### EXERCISE OBJECTIVE
Your answer should consist of the lines in the following data that contain "changed".
--- DATA RECORDS Enclosed Below ---
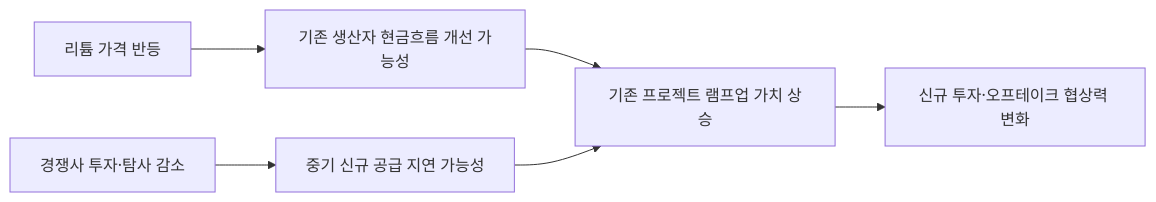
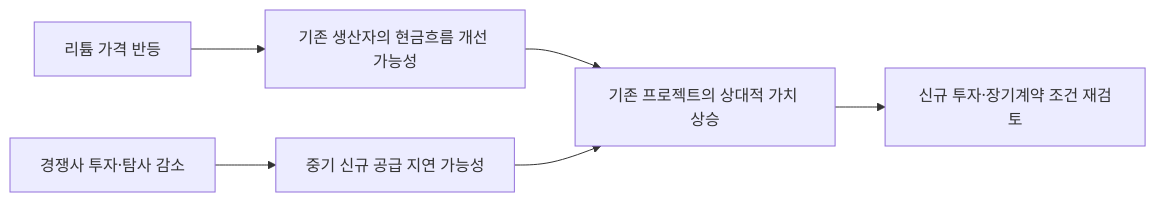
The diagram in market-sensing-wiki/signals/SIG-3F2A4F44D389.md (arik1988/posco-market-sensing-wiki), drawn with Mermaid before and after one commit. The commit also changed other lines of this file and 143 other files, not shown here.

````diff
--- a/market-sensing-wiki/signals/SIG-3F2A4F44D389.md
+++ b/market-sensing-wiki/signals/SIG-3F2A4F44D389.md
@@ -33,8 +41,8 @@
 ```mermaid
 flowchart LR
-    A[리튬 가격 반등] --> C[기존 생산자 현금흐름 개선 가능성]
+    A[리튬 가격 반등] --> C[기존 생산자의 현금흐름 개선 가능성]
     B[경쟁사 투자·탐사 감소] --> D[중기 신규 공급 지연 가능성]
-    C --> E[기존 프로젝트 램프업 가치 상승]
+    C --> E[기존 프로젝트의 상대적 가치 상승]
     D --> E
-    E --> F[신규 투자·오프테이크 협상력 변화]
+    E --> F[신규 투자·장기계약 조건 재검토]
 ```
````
--- End of Enclosed DATA RECORDS ---
--- DATA RECORDS Enclosed Below ---
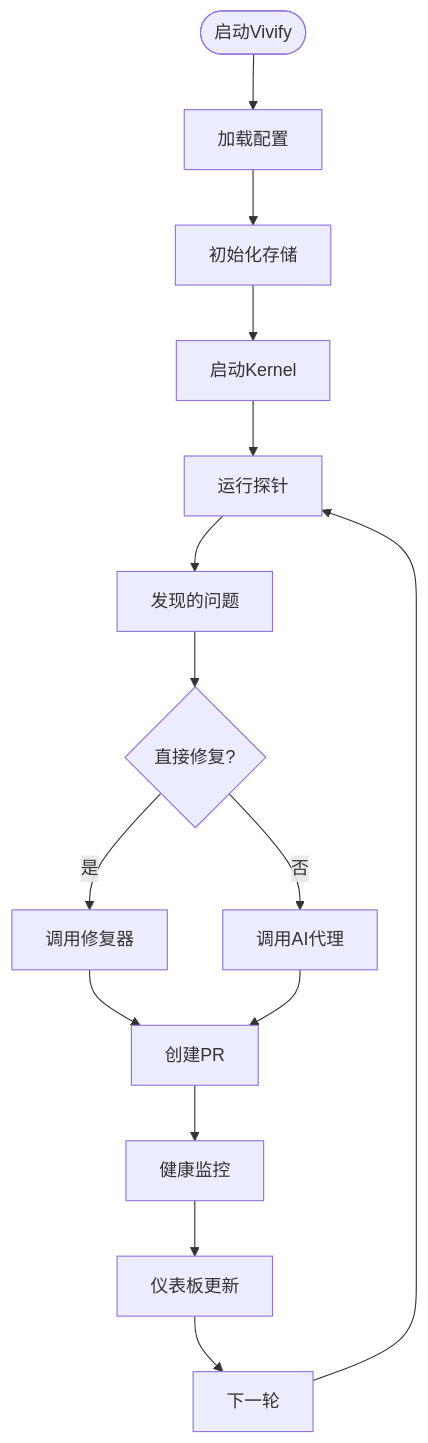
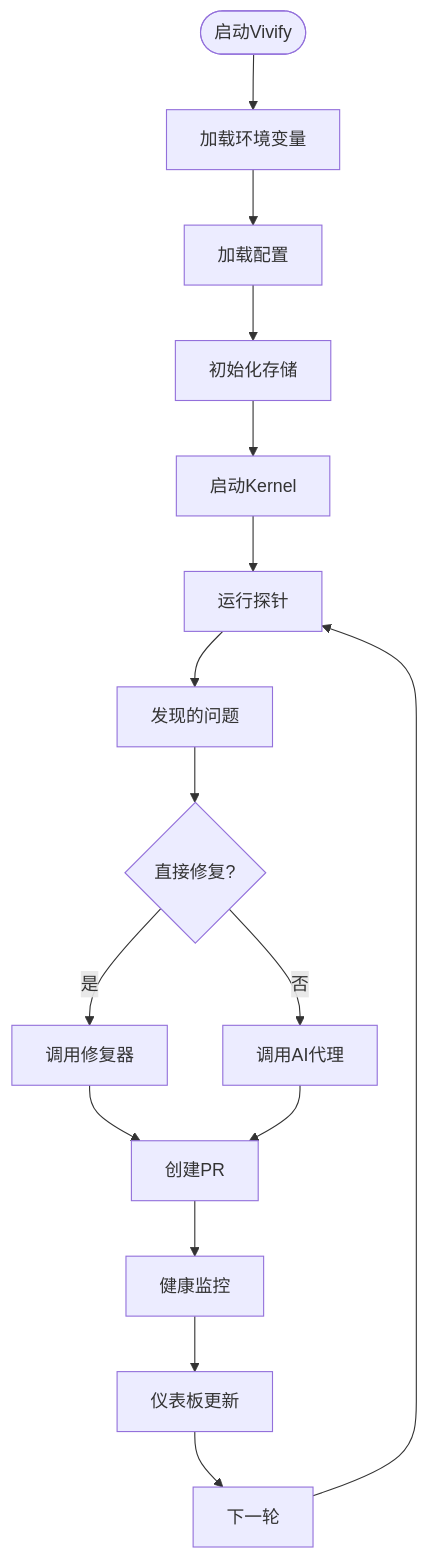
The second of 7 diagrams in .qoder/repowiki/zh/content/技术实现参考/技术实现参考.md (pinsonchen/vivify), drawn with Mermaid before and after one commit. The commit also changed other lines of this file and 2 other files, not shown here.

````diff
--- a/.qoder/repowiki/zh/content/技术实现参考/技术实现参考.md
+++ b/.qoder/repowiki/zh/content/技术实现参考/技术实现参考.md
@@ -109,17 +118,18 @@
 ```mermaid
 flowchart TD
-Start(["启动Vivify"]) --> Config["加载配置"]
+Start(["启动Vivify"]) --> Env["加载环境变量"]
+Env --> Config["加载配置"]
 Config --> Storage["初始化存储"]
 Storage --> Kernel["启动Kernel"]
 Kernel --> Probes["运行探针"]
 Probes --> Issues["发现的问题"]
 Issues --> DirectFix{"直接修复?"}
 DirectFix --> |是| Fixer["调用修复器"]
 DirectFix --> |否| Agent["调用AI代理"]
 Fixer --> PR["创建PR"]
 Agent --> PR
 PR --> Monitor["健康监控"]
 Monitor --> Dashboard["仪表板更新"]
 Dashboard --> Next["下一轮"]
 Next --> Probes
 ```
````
--- End of Enclosed DATA RECORDS ---
--- DATA RECORDS Enclosed Below ---
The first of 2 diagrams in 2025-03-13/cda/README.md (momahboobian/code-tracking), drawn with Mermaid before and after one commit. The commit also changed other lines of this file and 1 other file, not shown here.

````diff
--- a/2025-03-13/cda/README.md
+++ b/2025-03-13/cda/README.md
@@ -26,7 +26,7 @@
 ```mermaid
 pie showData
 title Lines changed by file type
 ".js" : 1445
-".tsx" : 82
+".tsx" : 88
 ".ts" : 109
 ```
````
--- End of Enclosed DATA RECORDS ---
### EXERCISE SOLUTION
The diagram in market-sensing-wiki/signals/SIG-3F2A4F44D389.md (arik1988/posco-market-sensing-wiki), drawn with Mermaid before and after one commit. The commit also changed other lines of this file and 143 other files, not shown here.
The second of 7 diagrams in .qoder/repowiki/zh/content/技术实现参考/技术实现参考.md (pinsonchen/vivify), drawn with Mermaid before and after one commit. The commit also changed other lines of this file and 2 other files, not shown here.
The first of 2 diagrams in 2025-03-13/cda/README.md (momahboobian/code-tracking), drawn with Mermaid before and after one commit. The commit also changed other lines of this file and 1 other file, not shown here.
 title Lines changed by file type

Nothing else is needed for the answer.